But to start simply, you can take a CRM like Hubspot and uses its integrations with a web platform like WordPress to get the ball rolling. Or funnels can be linked to Calendly, which can be automatically exported into spreadsheets via automations.
There are many other examples of forms + apps to aid in Lead Capture; fundamentally, we want a smooth process and the ability to follow-up efficiently with potential prospects
With so many possible funnels, nowadays, automation is becoming a must to provide a smooth customer experience. The array of possible options and pricepoints can be dizzying.
As we enter the ‘AI Era,’ Marketing Automation and AI will start to become one and the same. But for now, automation is still a somewhat complex area that requires a relatively high amount of expertise to both navigate and execute on. That’s because many of the top automation tools are both expensive and require ongoing maintenance to run effectively. When executed on, however, the ROI is through the roof.
A few of the most basic examples of marketing automation:
- Email Marketing
- Integration from Lead Capture to the CRM
- Sales-based strategies
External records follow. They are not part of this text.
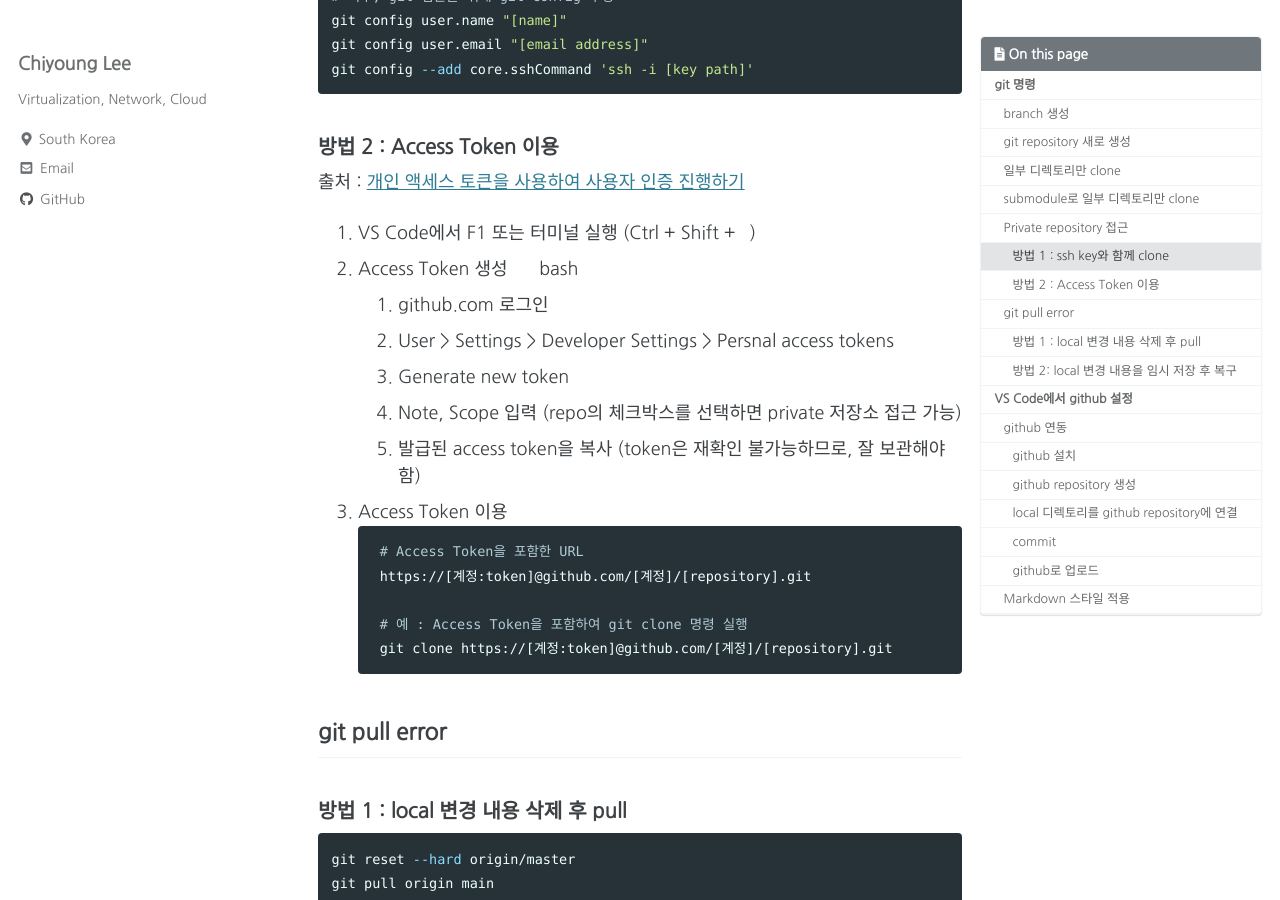
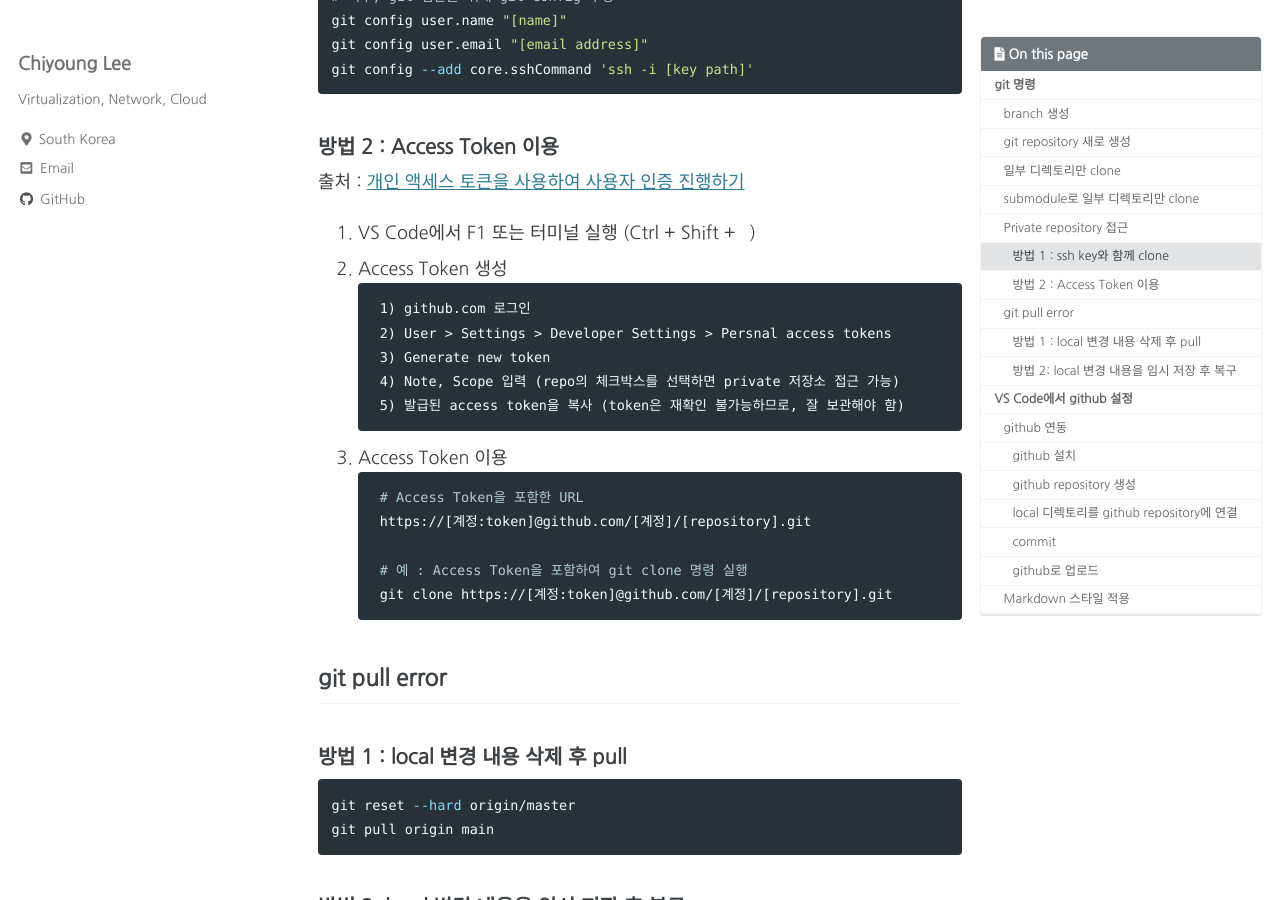
Before and after one commit to chiynglee/chiynglee.github.io, a Jekyll site: the page built from _posts/Study/2021-09-14-github.md, in a window 1280 px wide and 900 px high, scrolled down 3561 px. Built offline with Jekyll 4.4.1, drawn with Linux system fonts in a browser that asks for light colours; cached includes are drawn as plain includes.

Commit message:
re-align description of Access Token

````diff
--- a/_posts/Study/2021-09-14-github.md
+++ b/_posts/Study/2021-09-14-github.md
@@ -159,12 +159,12 @@ git config --add core.sshCommand 'ssh -i [key path]'
 
 1. VS Code에서 F1 또는 터미널 실행 (Ctrl + Shift + \`)
 2. Access Token 생성
-	```bash
-	1. github.com 로그인
-	2. User > Settings > Developer Settings > Persnal access tokens
-	3. Generate new token
-	4. Note, Scope 입력 (repo의 체크박스를 선택하면 private 저장소 접근 가능)
-	5. 발급된 access token을 복사 (token은 재확인 불가능하므로, 잘 보관해야 함)
+	```text
+	1) github.com 로그인
+	2) User > Settings > Developer Settings > Persnal access tokens
+	3) Generate new token
+	4) Note, Scope 입력 (repo의 체크박스를 선택하면 private 저장소 접근 가능)
+	5) 발급된 access token을 복사 (token은 재확인 불가능하므로, 잘 보관해야 함)
 	```
 3. Access Token 이용
 	```bash
````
Fundamentally, most Marketing Automation is linked to Lead Capture, which is linked to the CRM, which is linked to Sales & Marketing; therefore, a lot of what will and won’t work from a Marketing Automation perspective needs to be mapped out against the Sales & Marketing flow for an organization.
The various Automation applications can each be used on their own, or in combination, to increase conversion rates of leads into converted customers, and from there into loyal customers.
For example, we see automation in play at many car dealerships or dental practices, where a series of texts or emails are sent before and after a scheduled appointment. At scale, this type of marketing automation helps improve the customer experience and boost CLV. The additional CLV must be weighed against the cost of the technology + management of said applications.
Direct Marketing includes everything from email to text messaging, direct mail and even door-to-door.
Much has changed since the days when we would look at Direct Marketing through the lens of junk mail in the post or a knock on the door. Now it can fly at us in multiple different forms via the digital ether; nevertheless, the art of Direct Marketing typically is built around the messaging. Even with the inception of ChatGPT and other ‘writing companions,’ there is still an art to writing copy that compels us to buy.
Where Direct Marketing typically works is when it is strong enough to get the target market to act by being the right product or service at the right price; there is a strong element of personalization required, in both the product/service itself and the messaging.
Where Direct Marketing usually fails is with a spray-and-pray, mass market approach that ends up in either spam or the garbage.
The medium – despite the plethora of possibilities – is still less important than the message. Even Cold Calling is still alive, and we see the rebirth of ‘live selling’ coming up in the era of social commerce.
As has always been the case, the Maestros of Direct Marketing will be able to adapt to whatever changes emerge with AI + everything else, and deliver a message to the market that is personalized, targeted, and tempting.